Mike’s phone spent two weeks in the repair depot at Samsung. When it came back, shortly afterward his data stopped working. Oh, no! Would it have to go back for more repairs already? Well… no, that wasn’t the problem. The problem is that his mobile carrier, Straight Talk, has throttled his data access down to nothing. [More]
A Straight Talk mobile plan with unlimited everything for $45 per month sounded pretty great to Thom, and he bought an unlocked Samsung Galaxy to use with the carrier. All has been well since September, when he subscribed to the plan, but now something terrible has come up. Limits. TracFone (Straight Talk is a joint venture between TracFone and Walmart) tells him that he’s running up against the plan’s unspoken 2 GB limit, and they reserve the right to cut him off.

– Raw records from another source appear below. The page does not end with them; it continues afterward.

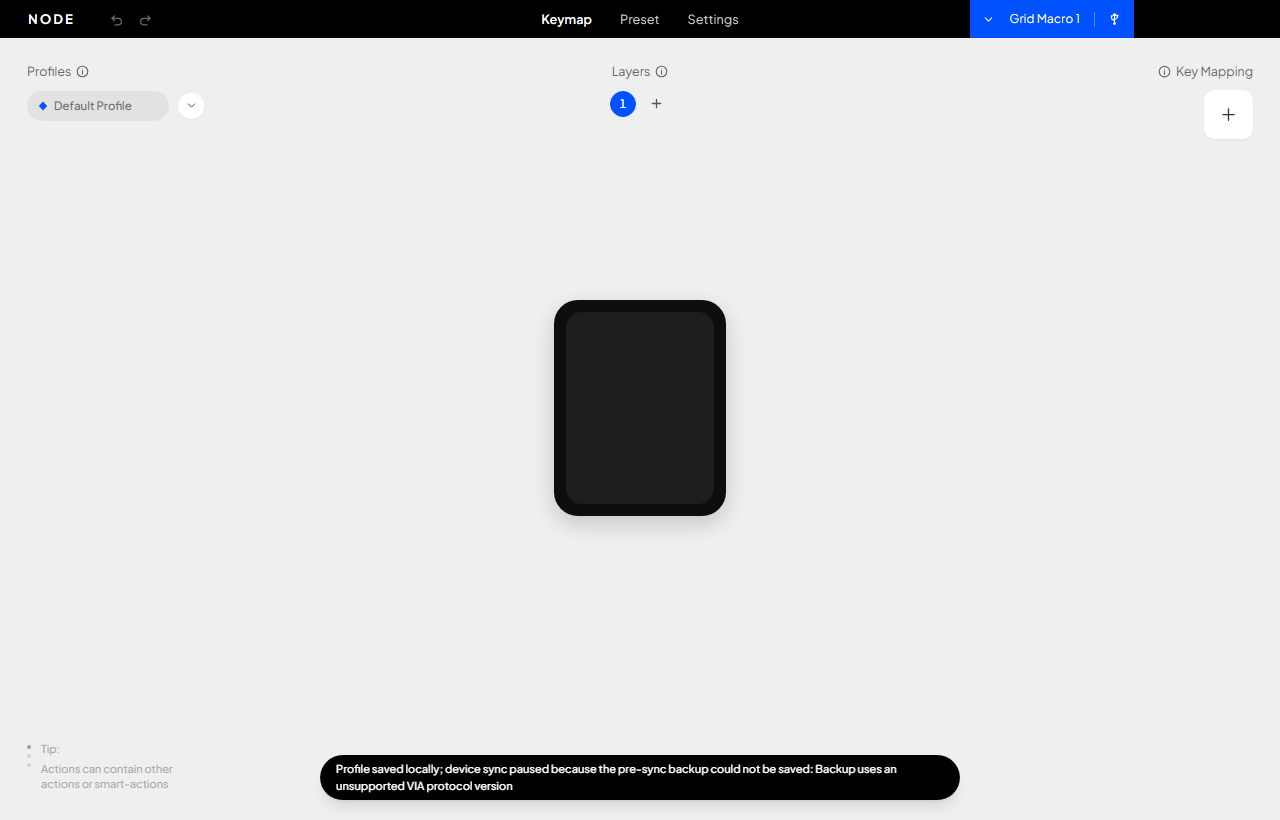
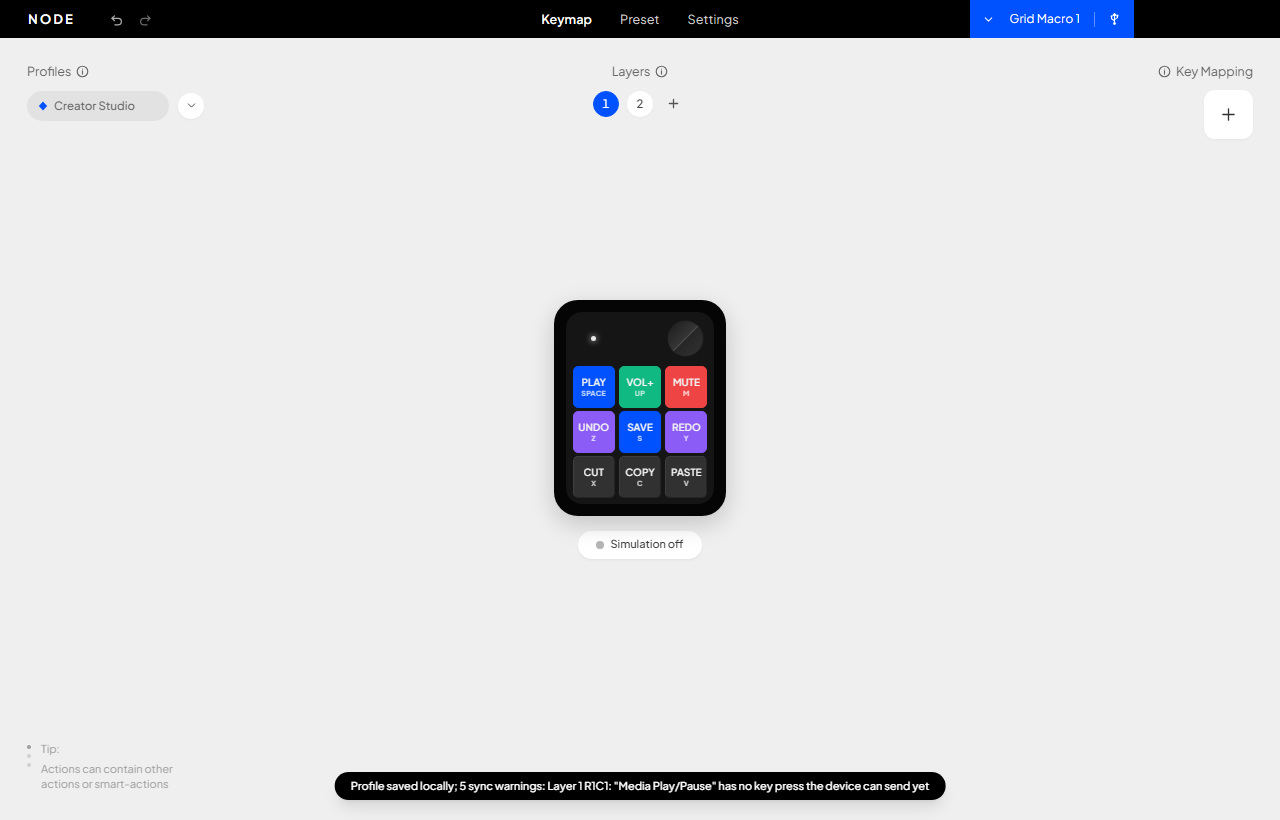
docs(tutorial): regenerate crisp populated screenshots without transient toasts and update caption version to v1.1.11

diff --git a/e2e/captureScreenshots.spec.ts b/e2e/captureScreenshots.spec.ts
@@ -8,7 +8,7 @@ test.describe('Tutorial Screenshots Capture', () => {
     await page.addInitScript(() => {
       const slots = ['r1c1', 'r1c2', 'r1c3', 'r2c1', 'r2c2', 'r2c3', 'r3c1', 'r3c2', 'r3c3'];
       const snapshot = {
-        protocolVersion: 12,
+        protocolVersion: 13,
         layerCount: 4,
         capturedLayerCount: 4,
         layers: Array.from({ length: 4 }, () => ({
@@ -19,12 +19,37 @@ test.describe('Tutorial Screenshots Capture', () => {
       const statusObj = {
         state: 'connected',
         device: 'Grid Macro 1',
-        fw: 'VIA 01020304',
-        path: 'VIA 4 layers',
+        fw: 'VIA v13 (RP2040-Zero)',
+        path: 'Raw HID 0xFEED:0x6001',
         layerCount: 4,
         deviceActiveLayer: 0,
         activeProfileSlot: 0,
       };
+
+      const richState = {
+        v: 1,
+        profiles: [{
+          id: 'profile-creator',
+          name: 'Creator Studio',
+          color: '#0051ff',
+          layers: [{
+            r1c1: { label: 'Play', binding: 'Media Play/Pause', customLegend: 'PLAY', subLegend: 'SPACE', keycapColor: '#0051ff' },
+            r1c2: { label: 'Vol+', binding: 'Volume Up', customLegend: 'VOL+', subLegend: 'UP', keycapColor: '#10b981' },
+            r1c3: { label: 'Mute', binding: 'Audio Mute', customLegend: 'MUTE', subLegend: 'M', keycapColor: '#ef4444' },
+            r2c1: { label: 'Undo', binding: 'Ctrl + Z', customLegend: 'UNDO', subLegend: 'Z', keycapColor: '#8b5cf6' },
+            r2c2: { label: 'Save', binding: 'Ctrl + S', customLegend: 'SAVE', subLegend: 'S', keycapColor: '#0051ff' },
+            r2c3: { label: 'Redo', binding: 'Ctrl + Y', customLegend: 'REDO', subLegend: 'Y', keycapColor: '#8b5cf6' },
+            r3c1: { label: 'Cut', binding: 'Ctrl + X', customLegend: 'CUT', subLegend: 'X' },
+            r3c2: { label: 'Copy', binding: 'Ctrl + C', customLegend: 'COPY', subLegend: 'C' },
+            r3c3: { label: 'Paste', binding: 'Ctrl + V', customLegend: 'PASTE', subLegend: 'V' },
+            dial: { label: 'Timeline Scrub', binding: 'Timeline Scrub (CCW: Left / CW: Right)' },
+          }],
+        }],
+        activeProfileIndex: 0,
+      };
+      try {
+        window.localStorage.setItem('cm2.state.v2', JSON.stringify(richState));
+      } catch {}
 
       (window as unknown as { macropad: unknown }).macropad = {
         getStatus: () => Promise.resolve(statusObj),
@@ -33,7 +58,7 @@ test.describe('Tutorial Screenshots Capture', () => {
           return () => {};
         },
         onEvent: () => () => {},
-        getFile: async () => ({ ok: false }),
+        getFile: async () => ({ ok: true, data: new Uint8Array([0x01, 0x02, 0x03]) }),
         putFile: async () => ({ ok: true }),
         disconnect: async () => {},
         connect: async () => statusObj,
@@ -87,11 +112,24 @@ test.describe('Tutorial Screenshots Capture', () => {
 
     await page.goto('/');
     await expect(page.getByRole('button', { name: 'Keymap', exact: true })).toBeVisible({ timeout: 15000 });
+    // Hide transient toast notifications so tutorial screenshots remain pristine and uncluttered
+    await page.addStyleTag({ content: '[data-testid="feedback-toast"] { display: none !important; }' });
     await page.waitForTimeout(600);
 
     const assetsDir = path.resolve(process.cwd(), 'website/assets');
 
-    // 1. Capture Main Studio View
+    // Populate the macropad with a real creative preset for authentic, vibrant screenshots
+    await page.getByRole('button', { name: 'Preset', exact: true }).click();
+    await page.waitForTimeout(600);
+    const installBtn = page.locator('button:has-text("Install")').first();
+    if (await installBtn.isVisible()) {
+      await installBtn.click();
+      await page.waitForTimeout(600);
+    }
+    await page.getByRole('button', { name: 'Keymap', exact: true }).click();
+    await page.waitForTimeout(600);
+
+    // 1. Capture Main Studio View (now fully populated with 3x3 keys and dial)
     await page.screenshot({ path: path.join(assetsDir, 'tutorial-main-studio.png') });
 
     // 2. Click Key 1 to open drawer with Keycap Legend & Color Personalization

diff --git a/website/tutorial.html b/website/tutorial.html
@@ -99,7 +99,7 @@
                     <span class="status-dot"></span>
                     Figure 1: Main Studio View — Real-time connection badge, 3×3 matrix, rotary dial, 4 hardware layers, and profile selector.
                   </span>
-                  <span>NODE studio v1.0.0</span>
+                  <span>NODE studio v1.1.11</span>
                 </figcaption>
               </figure>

If you’re looking for an iPhone 5, do you want to pay an extra $450 now, or an extra $1000 over the next two years? Buying an unlocked phone and using a no-contract carrier can give you sticker shock initially, but you can save quite a bit of money in the long run. Our number-crunching colleagues down the hall at Consumer Reports looked into it, and found that if you can pay for your new phone itself out of pocket, going unlocked and contract-free is a much better deal. [More]
You might need to get a pen and paper out to help diagram the byzantine shell game that the folks at Straight Talk (the Tracfone prepaid phone service sold through Walmart) have been playing with Consumerist reader John’s phone number.

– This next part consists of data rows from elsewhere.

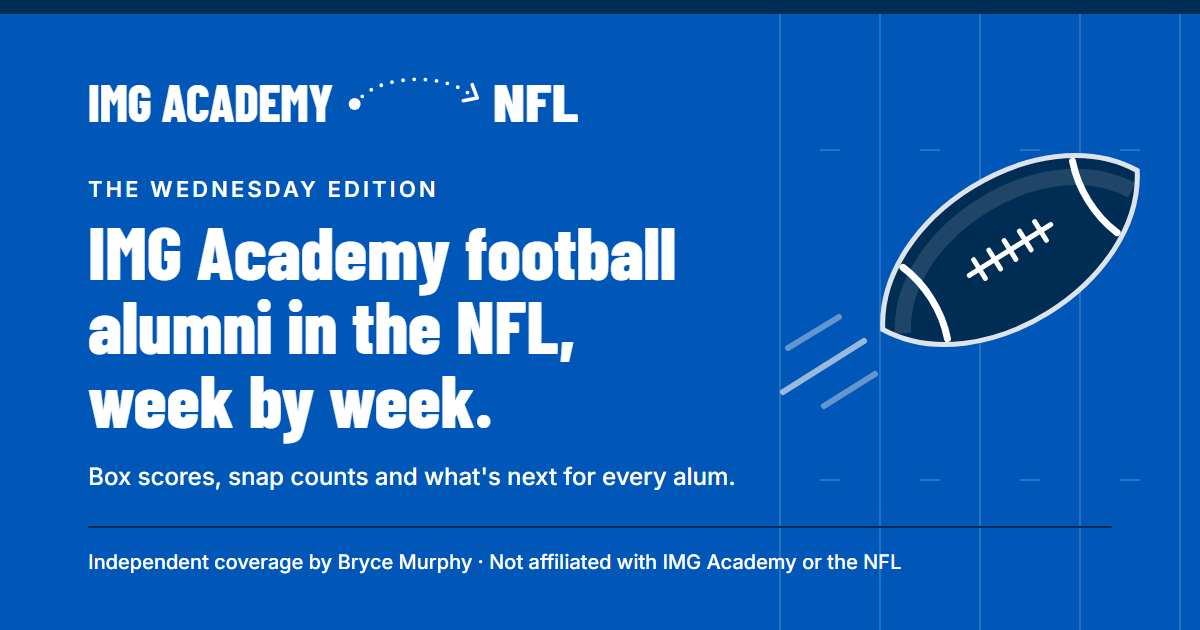
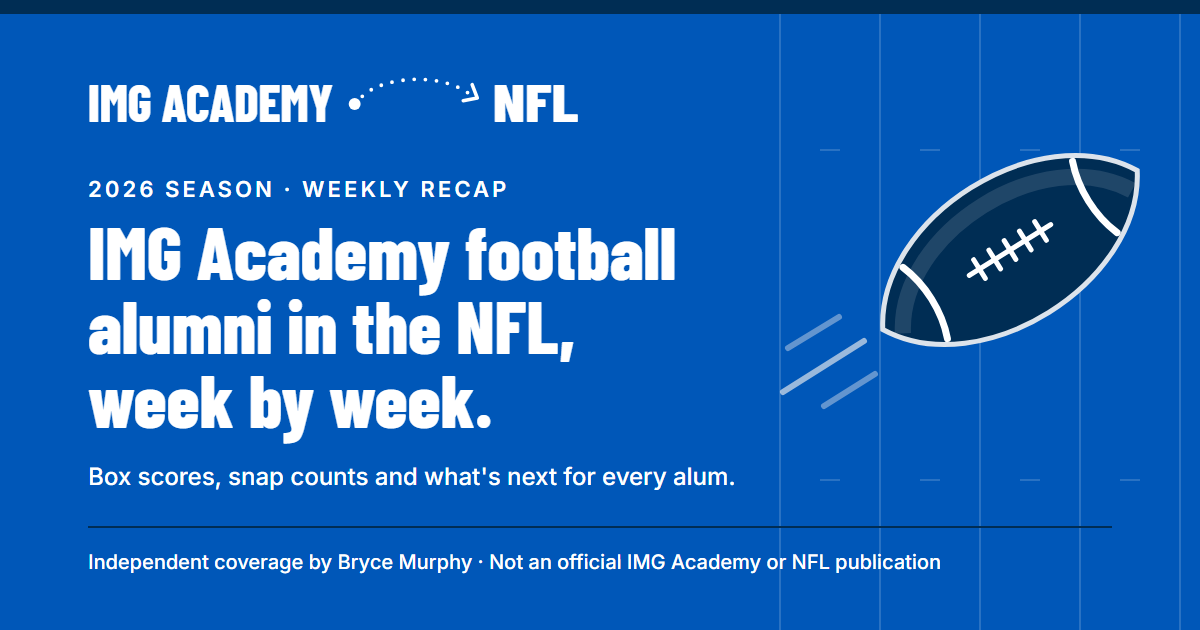
Say 'not an official publication' instead of 'not affiliated'
The author works at IMG Academy, so 'Not affiliated with IMG Academy' was false. Owner-approved wording: masthead and share card read 'Not an official IMG Academy or NFL publication'; footer and methodology call the site a personal project, not an official IMG Academy publication, not endorsed by IMG Academy, the NFL, its teams or its players; the LinkedIn draft ends 'A personal project, not an official IMG Academy or NFL publication.' The site does not mention the author's job. A test fails if any page or draft says 'not affiliated'. README, media policy, spec and CLAUDE.md match. The share card eyebrow becomes '2026 Season · Weekly Recap', with a yearly update step in OPERATIONS.md.

Changed region(s): [[0.0617, 0.2714, 0.4317, 0.3317], [0.4317, 0.8746, 0.8017, 0.9048]]

diff --git a/templates/base.html b/templates/base.html
@@ -26,7 +26,7 @@
 <body>
 <header class="masthead">
   <a class="brand" href="{{ root }}" aria-label="{{ site.title }}: this week's edition">{% include "_brand.svg" %}</a>
-  <p class="independent">Independent coverage by {{ site.author }} · Not affiliated with IMG Academy or the NFL</p>
+  <p class="independent">Independent coverage by {{ site.author }} · Not an official IMG Academy or NFL publication</p>
   <nav aria-label="Primary">
     <a href="{{ root }}">This week</a>
     <a href="{{ root }}archive/">Archive</a>
@@ -37,7 +37,7 @@
 {% block content %}{% endblock %}
 </main>
 <footer class="site-footer">
-  <p>{{ site.title }} is an independent project by <a href="{{ site.linkedin_profile }}">{{ site.author }}</a>. It is not affiliated with or endorsed by IMG Academy, the NFL, its teams or its players. Data: <a href="https://github.com/nflverse/nflverse-data">nflverse</a> (CC BY 4.0).</p>
+  <p>{{ site.title }} is a personal project by <a href="{{ site.linkedin_profile }}">{{ site.author }}</a>. It is not an official IMG Academy publication and is not endorsed by IMG Academy, the NFL, its teams or its players. Data: <a href="https://github.com/nflverse/nflverse-data">nflverse</a> (CC BY 4.0).</p>
 </footer>
 </body>
 </html>

diff --git a/templates/methodology.html b/templates/methodology.html
@@ -38,6 +38,6 @@
   <h2>Schedule and corrections</h2>
   <p>Editions publish on Wednesdays during the regular season and postseason, after every game of the week is final. NFL statistics can be corrected later in the week.</p>
   <h2>Sources and independence</h2>
-  <p>Data comes from <a href="https://github.com/nflverse/nflverse-data">nflverse</a> (CC BY 4.0); snap counts originate with Pro Football Reference. Every edition links its data file and source checksums. Team logos and player photographs are not used. This is an independent project by {{ site.author }}, not affiliated with or endorsed by IMG Academy, the NFL, its teams or its players.</p>
+  <p>Data comes from <a href="https://github.com/nflverse/nflverse-data">nflverse</a> (CC BY 4.0); snap counts originate with Pro Football Reference. Every edition links its data file and source checksums. Team logos and player photographs are not used. This is a personal project by {{ site.author }}. It is not an official IMG Academy publication and is not endorsed by IMG Academy, the NFL, its teams or its players.</p>
 </article>
 {% endblock %}

diff --git a/scripts/share_card.html b/scripts/share_card.html
@@ -44,9 +44,9 @@
 </svg>
 <div class="rule"></div>
 <div class="brand"><!-- brand: templates/_brand.svg --></div>
-<p class="eyebrow">The Wednesday edition</p>
+<p class="eyebrow">2026 Season · Weekly Recap</p>
 <h1>IMG Academy football alumni in the NFL, week by week.</h1>
 <p class="sub">Box scores, snap counts and what's next for every alum.</p>
-<div class="foot"><span>Independent coverage by Bryce Murphy · Not affiliated with IMG Academy or the NFL</span></div>
+<div class="foot"><span>Independent coverage by Bryce Murphy · Not an official IMG Academy or NFL publication</span></div>
 </body>
 </html>

diff --git a/tests/test_site.py b/tests/test_site.py
@@ -40,7 +40,7 @@ class RenderTests(SiteTestCase):
         html = self.read(self.render() / "index.html")
         self.assertIn('<meta name="edition-id" content="2026-week-02">', html)
         self.assertIn("IMG Academy → NFL", html)
-        self.assertIn("Not affiliated with IMG Academy or the NFL", html)
+        self.assertIn("Not an official IMG Academy or NFL publication", html)
 
     def test_headline_markup_is_escaped(self):
         edition = fixture_data.golden_edition()
@@ -133,6 +133,20 @@ class RenderTests(SiteTestCase):
         self.assertEqual((int.from_bytes(header[16:20], "big"), int.from_bytes(header[20:24], "big")), (1200, 630))
         self.assertTrue((out / "static" / "favicon.svg").exists())
 
+    def test_no_page_or_draft_claims_to_be_unaffiliated(self):
+        # The author works at IMG Academy: the accurate claim is "not an official publication".
+        out = self.render()
+        for page in [*out.rglob("*.html"), *out.rglob("social-drafts.json")]:
+            text = self.read(page).lower()
+            self.assertNotIn("not affiliated", text, page)
+            self.assertNotIn("works at img academy", text, page)
+        footer = self.read(out / "index.html").split('<footer class="site-footer">')[1]
+        self.assertIn("personal project", footer)
+        self.assertIn("not an official IMG Academy publication", footer)
+        card = (Path(site.ROOT) / "scripts" / "share_card.html").read_text(encoding="utf-8")
+        self.assertIn("Not an official IMG Academy or NFL publication", card)
+        self.assertIn("2026 Season · Weekly Recap", card)
+
     def test_cards_say_how_much_a_player_played_in_words(self):
         html = self.read(self.render() / "index.html")
         delpit = next(p for p in fixture_data.golden_edition()["players"] if p["name"] == "Grant Delpit")
@@ -158,7 +172,7 @@ class RenderTests(SiteTestCase):
     def test_linkedin_draft_is_first_person_and_states_independence(self):
         drafts = json.loads(self.read(self.render() / "editions" / "2026-week-02" / "social-drafts.json"))
         self.assertIn("Every week I track", drafts["linkedin"])
-        self.assertIn("Not affiliated with IMG Academy or the NFL", drafts["linkedin"])
+        self.assertIn("A personal project, not an official IMG Academy or NFL publication.", drafts["linkedin"])
         self.assertNotIn("participation evidence", drafts["linkedin"])
 
     def test_helpers(self):

diff --git a/src/site.py b/src/site.py
@@ -175,7 +175,7 @@ def social_drafts(edition, copy, url):
         f"{copy['headline']}\n\n{copy['dek']}\n\n"
         f"Every week I track the IMG Academy football alumni in the NFL: results, how much each one played "
         f"and what's next. Every number is checked against the data. Here's Week {week}:\n\n{url}\n\n"
-        "Independent project. Not affiliated with IMG Academy or the NFL."
+        "A personal project, not an official IMG Academy or NFL publication."
     )
     x = f"{copy['headline']}\n\nIMG Academy → NFL, Week {week}: {url}"
     return {"state": "draft", "edition": edition["id"], "url": url, "linkedin": linkedin, "x": x}

diff --git a/docs/superpowers/specs/2026-09-26-wednesday-edition-v1-design.md b/docs/superpowers/specs/2026-09-26-wednesday-edition-v1-design.md
@@ -233,7 +233,7 @@ Content checks (reject the draft in the pipeline; **warn only** in CI so owner e
 
 Pages: `/` (latest edition), `/editions/<id>/` (permanent), `/archive/` (sorted by season, then week, numerically), `/methodology/`, `404.html`, `sitemap.xml`, `robots.txt`. Each edition page links its `edition.json` and `sources.json`.
 
-Homepage sections, following the mockup: masthead (wordmark, path graphic, "Independent · not affiliated with IMG Academy or the NFL") → edition eyebrow → headline, dek, lead and featured card (monogram, score) → "Alumni in action" cards for Played players in ranking order → weekly box score table → availability section grouped by label → "Up next" strip grouped by team → sources table, warnings, disclaimer, data license.
+Homepage sections, following the mockup: masthead (wordmark, path graphic, "Independent coverage by Bryce Murphy · Not an official IMG Academy or NFL publication" (revised 2026-09-27: the author works at IMG Academy)) → edition eyebrow → headline, dek, lead and featured card (monogram, score) → "Alumni in action" cards for Played players in ranking order → weekly box score table → availability section grouped by label → "Up next" strip grouped by team → sources table, warnings, disclaimer, data license.
 
 Rules: Jinja2 autoescape on; team colors validated as `#RRGGBB`; no third-party images; Open Graph and Twitter meta from headline/dek; `<meta name="edition-id">` on every edition page for deploy verification. Brand graphic: original SVG path motif (Bradenton → league) using site colors; concepts are reviewed by the owner in the implementation PR. Existing fonts (Barlow Condensed, Inter via Google Fonts) and palette carry over. Layout verified at 375 px and 1280 px.
 

diff --git a/docs/MEDIA_RIGHTS.md b/docs/MEDIA_RIGHTS.md
@@ -16,4 +16,4 @@ Upstream photo/logo URLs can remain as provenance metadata; they are not display
 
 ## Wordmark
 
-The site's name, IMG Academy → NFL, is set as plain text beside an original path graphic. It uses no IMG Academy or NFL logo, typeface or trade dress, and the masthead states that the project is not affiliated with either. Using an official IMG Academy mark requires written permission recorded here first: the grantor, scope, permitted web and social uses, attribution and any expiry. The site's colors follow the official IMG Academy Brand Guidelines (v1.2, May 2024); colors alone do not imply endorsement, and the independence label stays in the masthead.
+The site's name, IMG Academy → NFL, is set as plain text beside an original path graphic. It uses no IMG Academy or NFL logo, typeface or trade dress, and the masthead states that it is not an official IMG Academy or NFL publication. The author works at IMG Academy, so the site never claims to be unaffiliated; it is a personal project, not an official publication. Using an official IMG Academy mark requires written permission recorded here first: the grantor, scope, permitted web and social uses, attribution and any expiry. The site's colors follow the official IMG Academy Brand Guidelines (v1.2, May 2024); colors alone do not imply endorsement, and the independence label stays in the masthead.

diff --git a/CLAUDE.md b/CLAUDE.md
@@ -41,6 +41,7 @@ A weekly, evidence-led web edition about NFL players who played football at IMG 
 - Automation never rewrites a merged `editions/<id>/` directory.
 - Pin every GitHub Action to a full SHA. Use only GitHub-owned actions. Never put `${{ }}` expressions inside `run:` scripts; pass values through `env:`.
 - Public copy says "IMG Academy" in full, never "IMG" alone (brand guidelines' editorial rule).
+- The author works at IMG Academy: never write "not affiliated". The label is "Not an official IMG Academy or NFL publication"; the site does not mention the author's job.
 - Site colors come from the official IMG Academy palette in `static/styles.css`; team colors are only bars and borders.
 
 ## Git

diff --git a/README.md b/README.md
@@ -1,6 +1,6 @@
 # IMG Academy → NFL
 
-Independent, evidence-led weekly coverage of NFL players who played football at IMG Academy, by [Bryce Murphy](https://www.linkedin.com/in/bryce-murphy/). A public portfolio project, not affiliated with or endorsed by IMG Academy or the NFL.
+Independent, evidence-led weekly coverage of NFL players who played football at IMG Academy, by [Bryce Murphy](https://www.linkedin.com/in/bryce-murphy/). A personal portfolio project, not an official IMG Academy or NFL publication and not endorsed by either.
 
 **Read it:** https://bryce-murphy.github.io/img-academy-nfl-reports/
 

diff --git a/docs/OPERATIONS.md b/docs/OPERATIONS.md
@@ -48,4 +48,5 @@ GitHub can start scheduled runs 15 minutes to 2 hours late.
 ## Each season
 
 - Review `data/alumni.json` (rookies, transfers, undrafted signings), with a source for every entry, then set `registry_reviewed_season` in `config.json`. Scheduled editions refuse to run until the two match.
+- Update the season on the share card (`scripts/share_card.html`, "2026 Season · Weekly Recap"), then run `scripts/make_share_card.py`.
 - Public repositories lose scheduled workflows after 60 days without activity. In late August, open Actions and re-enable **Weekly edition** if needed.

Having trouble reaching a human at Tracfone or its new, Walmart-exclusive cousin Straight Talk? Call their corporate office at (800) 876-5753. This bit of information comes courtesy of reader Michael, whose service was canceled out from under him for a reason that no one fully understands to this day. Here’s his story, in the form of an open letter to Straight Talk. Which, thankfully, he didn’t send, because it sounds like nobody there would have had time to read it.